Some of this talent you may need to hire at some point, but if the skillset is niche and not core to the product itself, then you’re best off trying to leverage it from your partner.

Even if you are in a partnership that is working well and giving you the resources and support you need, one issue will still consume you: freedom. Specifically, how much freedom will you have to pursue other partnerships and explore other opportunities outside of what you are doing with your partner?

According to the panel, the answer to that question should be complete freedom. In fact, unless the pharma company is a fiduciary partner with restrictions on what you can and can’t do with the technology, you should feel free to pursue any relationships you see fit. In fact, your partner should encourage you to apply your technology and skillsets to other companies as well.

According to one panelist, “From the pharma company perspective, it’s even better if [the smaller company grows] but you stay connected to them. If that happens, you are growing your knowledge base as they grow theirs. But you need to recognize that, in the end, you will not own it all.”

Another added, “The earlier you are in the stage of development, the more of the ownership that should reside with the innovating company. They are closer to the technology and have more of the expertise. And most Big Pharma companies would admit that their expertise lies in doing larger, Phase 2 and Phase 3, clinical trials.”

Keeping more control in the hands of the innovator may also result in more doors opening. If a Big Pharma company takes the lead on a drug, they may not look at other potential uses for that drug the same way the innovating company might.
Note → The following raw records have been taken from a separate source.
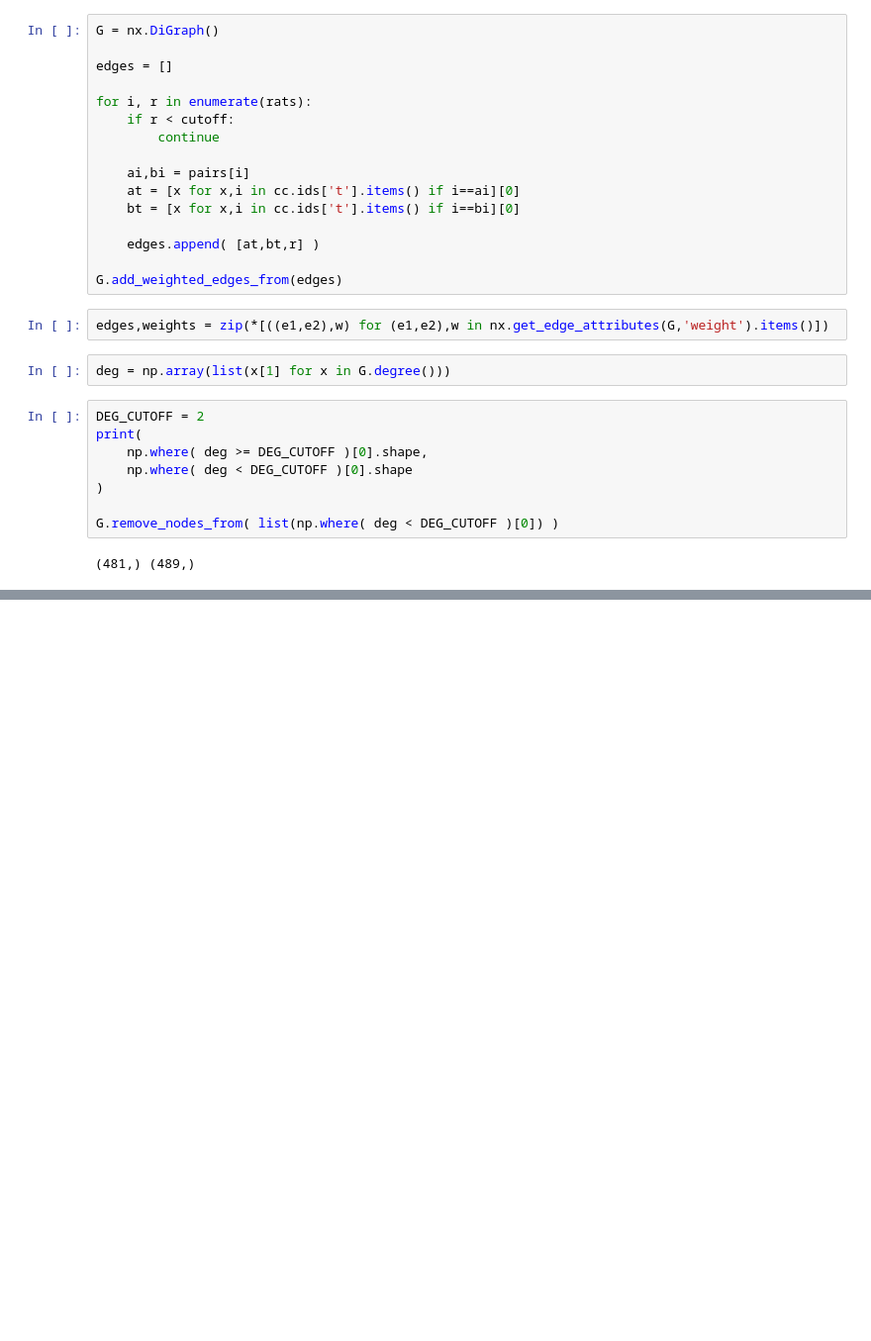
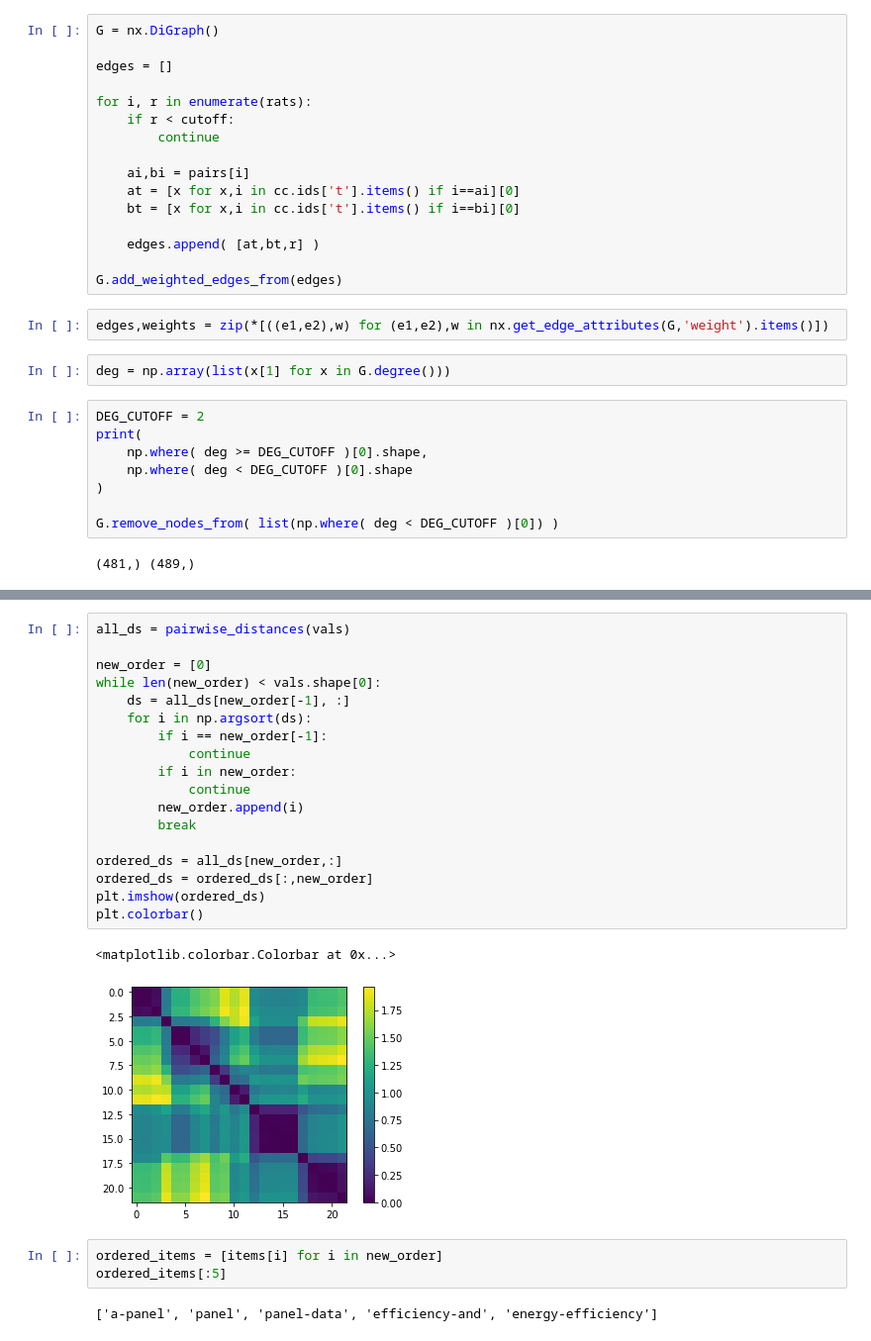
Before and after one commit to amcgail/kk-jstor-sociology, a Jupyter notebook: cooccurence/cooc_networks-econ.ipynb, the cells around one changed output, grey strips where cells are left out. Shown: that part at 99% size. Cells and saved outputs as stored; diff of their text form; blank space fills up the shorter version.

```diff
--- a/cooccurence/cooc_networks-econ.ipynb
+++ b/cooccurence/cooc_networks-econ.ipynb
@@ -197,0 +216,26 @@ for i,Gcomp_nodes in enumerate(nodes_list[:R*C]):
+# %%
+all_ds = pairwise_distances(vals)
+
+new_order = [0]
+while len(new_order) < vals.shape[0]:
+    ds = all_ds[new_order[-1], :]
+    for i in np.argsort(ds):
+        if i == new_order[-1]:
+            continue
+        if i in new_order:
+            continue
+        new_order.append(i)
+        break
+
+ordered_ds = all_ds[new_order,:]
+ordered_ds = ordered_ds[:,new_order]
+plt.imshow(ordered_ds)
+plt.colorbar()
+# %% [output]
+<matplotlib.colorbar.Colorbar at 0x...>
+[figure, added]
+# %%
+ordered_items = [items[i] for i in new_order]
+ordered_items[:5]
+# %% [output]
+['a-panel', 'panel', 'panel-data', 'efficiency-and', 'energy-efficiency']
```
Also changed, not shown: parts of 8 cells of this notebook.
The innovator will generally know (better than the partner) what other potential uses there are for a product. If that innovating company elects to get into an out-licensing arrangement, it will be very difficult to get the drug back or have much of a say in the entire development process.

Try as you might, not all partnering agreements will go as planned. Even if you spent a considerable amount of time and effort selecting the right partner, some partnerships are just not meant to be. The session closed with the panelists discussing a deal that did not go as planned. After all, even if a drug has potential, it may simply end up not being a fit for the company you partnered with.
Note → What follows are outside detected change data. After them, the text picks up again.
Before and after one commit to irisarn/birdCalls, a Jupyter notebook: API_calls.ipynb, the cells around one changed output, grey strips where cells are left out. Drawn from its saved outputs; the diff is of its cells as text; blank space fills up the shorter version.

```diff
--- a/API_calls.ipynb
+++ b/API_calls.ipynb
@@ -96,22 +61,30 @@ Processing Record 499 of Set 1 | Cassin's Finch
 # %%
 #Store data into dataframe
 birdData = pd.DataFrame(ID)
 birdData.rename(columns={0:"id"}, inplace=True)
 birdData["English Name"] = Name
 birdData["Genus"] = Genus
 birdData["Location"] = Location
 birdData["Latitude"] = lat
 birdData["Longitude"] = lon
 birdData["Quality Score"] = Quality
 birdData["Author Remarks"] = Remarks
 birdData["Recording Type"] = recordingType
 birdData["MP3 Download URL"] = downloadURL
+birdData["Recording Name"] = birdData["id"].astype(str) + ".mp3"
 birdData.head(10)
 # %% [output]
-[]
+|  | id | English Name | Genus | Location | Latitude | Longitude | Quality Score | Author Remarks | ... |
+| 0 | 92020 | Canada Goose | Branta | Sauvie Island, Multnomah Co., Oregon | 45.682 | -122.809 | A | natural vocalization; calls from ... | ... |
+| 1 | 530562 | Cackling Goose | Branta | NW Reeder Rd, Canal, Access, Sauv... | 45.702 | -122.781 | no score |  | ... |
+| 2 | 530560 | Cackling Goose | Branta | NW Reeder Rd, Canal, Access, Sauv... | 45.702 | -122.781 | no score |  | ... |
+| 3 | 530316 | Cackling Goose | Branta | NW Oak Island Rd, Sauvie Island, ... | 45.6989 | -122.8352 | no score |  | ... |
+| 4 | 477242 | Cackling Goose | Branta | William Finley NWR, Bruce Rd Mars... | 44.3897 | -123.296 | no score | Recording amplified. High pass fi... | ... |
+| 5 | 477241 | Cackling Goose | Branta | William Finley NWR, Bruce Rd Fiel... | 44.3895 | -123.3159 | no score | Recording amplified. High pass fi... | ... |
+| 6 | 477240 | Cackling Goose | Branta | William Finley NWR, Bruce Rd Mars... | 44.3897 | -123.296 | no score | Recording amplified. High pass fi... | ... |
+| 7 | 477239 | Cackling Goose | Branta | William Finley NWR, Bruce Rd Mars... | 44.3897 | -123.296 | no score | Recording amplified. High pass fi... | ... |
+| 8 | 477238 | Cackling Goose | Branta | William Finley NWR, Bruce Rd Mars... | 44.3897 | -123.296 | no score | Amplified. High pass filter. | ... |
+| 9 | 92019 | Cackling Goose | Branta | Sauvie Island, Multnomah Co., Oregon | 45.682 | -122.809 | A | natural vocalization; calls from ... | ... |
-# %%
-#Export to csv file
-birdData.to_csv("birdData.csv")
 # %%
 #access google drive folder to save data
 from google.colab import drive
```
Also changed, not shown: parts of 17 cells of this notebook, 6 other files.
Oftentimes when a deal goes astray, it can be the result of a shift in the priorities of the pharma company. If the science doesn’t work out or takes a lot longer than expected, the issue of prioritization will arise. The smaller innovator company can easily find itself moved from a large position in the pharma organization to a secondary position. That type of a move also can result from something as simple as a change in management or the company reshuffling its resources. Those changes can happen overnight, and when they do, the project becomes a nightmare, and getting out can be very difficult.
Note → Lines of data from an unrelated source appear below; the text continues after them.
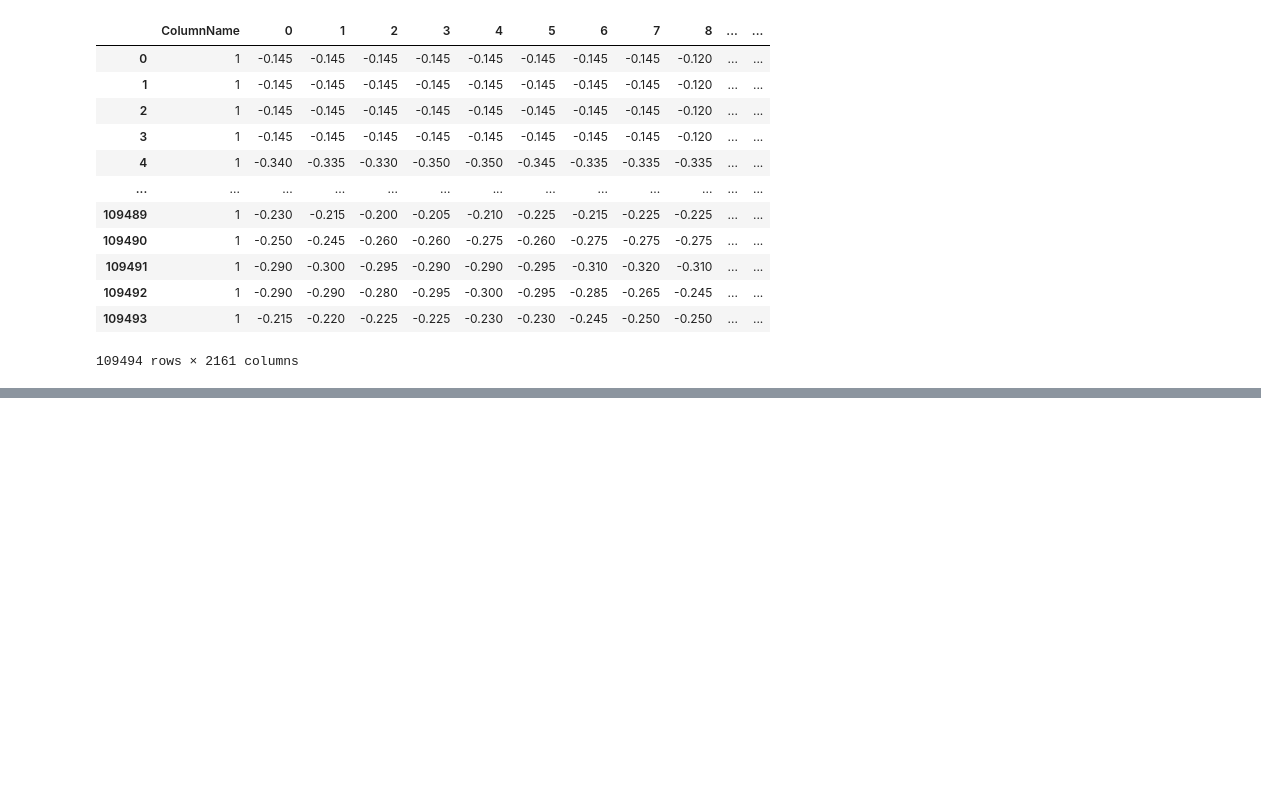
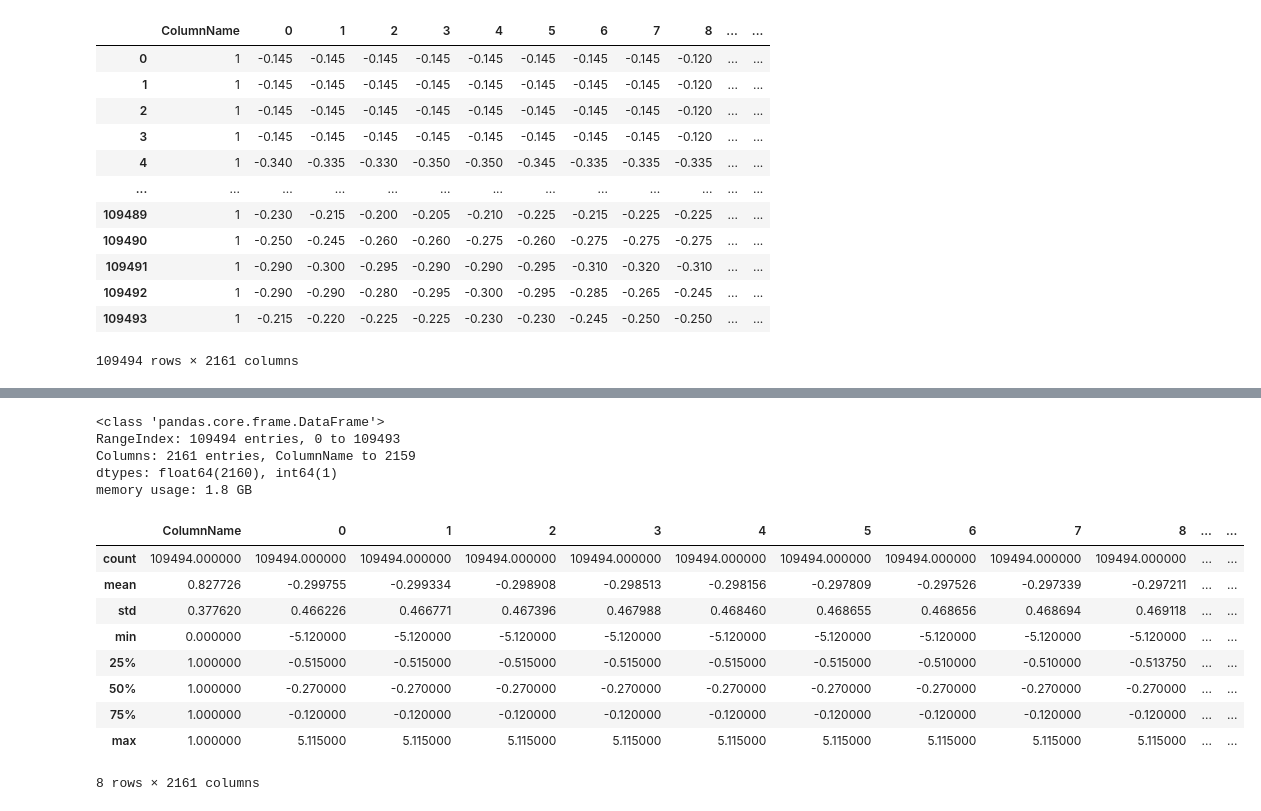
Before and after one commit to arthurdesma/Arrhythmia_Detection_and_Classification, a Jupyter notebook: data_treatement.ipynb, the cells around one changed output, grey strips where cells are left out. Saved outputs shown, nothing was run; the diff lists cells and outputs as text; code cells hidden in the pictures; blank space fills up the shorter version.

Commit message:
Update data_treatement.ipynb
UP

```diff
--- a/data_treatement.ipynb
+++ b/data_treatement.ipynb
@@ -223,3 +222,5 @@ df_fusionné_binaire
 | 109492 | 1 | -0.290 | -0.290 | -0.280 | -0.295 | -0.300 | -0.295 | -0.285 | -0.265 | -0.245 | ... | ... |
 | 109493 | 1 | -0.215 | -0.220 | -0.225 | -0.225 | -0.230 | -0.230 | -0.245 | -0.250 | -0.250 | ... | ... |
 109494 rows × 2161 columns
+# %%
+df = df_fusionné_binaire
@@ -225,0 +237,21 @@ df_fusionné_binaire
+# %%
+df.info()
+# %% [output]
+<class 'pandas.core.frame.DataFrame'>
+RangeIndex: 109494 entries, 0 to 109493
+Columns: 2161 entries, ColumnName to 2159
+dtypes: float64(2160), int64(1)
+memory usage: 1.8 GB
+# %%
+df.describe()
+# %% [output]
+|  | ColumnName | 0 | 1 | 2 | 3 | 4 | 5 | 6 | 7 | 8 | ... | ... |
+| count | 109494.000000 | 109494.000000 | 109494.000000 | 109494.000000 | 109494.000000 | 109494.000000 | 109494.000000 | 109494.000000 | 109494.000000 | 109494.000000 | ... | ... |
+| mean | 0.827726 | -0.299755 | -0.299334 | -0.298908 | -0.298513 | -0.298156 | -0.297809 | -0.297526 | -0.297339 | -0.297211 | ... | ... |
+| std | 0.377620 | 0.466226 | 0.466771 | 0.467396 | 0.467988 | 0.468460 | 0.468655 | 0.468656 | 0.468694 | 0.469118 | ... | ... |
+| min | 0.000000 | -5.120000 | -5.120000 | -5.120000 | -5.120000 | -5.120000 | -5.120000 | -5.120000 | -5.120000 | -5.120000 | ... | ... |
+| 25% | 1.000000 | -0.515000 | -0.515000 | -0.515000 | -0.515000 | -0.515000 | -0.515000 | -0.510000 | -0.510000 | -0.513750 | ... | ... |
+| 50% | 1.000000 | -0.270000 | -0.270000 | -0.270000 | -0.270000 | -0.270000 | -0.270000 | -0.270000 | -0.270000 | -0.270000 | ... | ... |
+| 75% | 1.000000 | -0.120000 | -0.120000 | -0.120000 | -0.120000 | -0.120000 | -0.120000 | -0.120000 | -0.120000 | -0.120000 | ... | ... |
+| max | 1.000000 | 5.115000 | 5.115000 | 5.115000 | 5.115000 | 5.115000 | 5.115000 | 5.115000 | 5.115000 | 5.115000 | ... | ... |
+8 rows × 2161 columns
```
Also changed, not shown: parts of 6 cells of this notebook.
If that happens, you have to focus on a smooth transition out of the agreement. The last thing you want is for a severing of the partnership to affect you negatively and jeopardize your chances of striking a new partnership with a different company.

Having something in the legal agreement that addresses ownership of the data and the support you will receive during the transition period will make the process go easier. When drawing up the initial agreements, it is easy to make the mistake of looking at it only from the perspective of everything working out as planned. To play it safe, step back and look at the agreements from the perspective of nothing going as originally planned. That will help you identify areas of weakness and risk in the documents.

“Sometimes there is a silver lining there,” noted one panelist in closing. “This may be a shiny new car that you invested money into, and which has value, and which has now been given back to you. You now have the ability to do something else with it. With the right partner, you can still bring the technology back and make it a success. The breakdown in one partnership may simply be the start of something new.”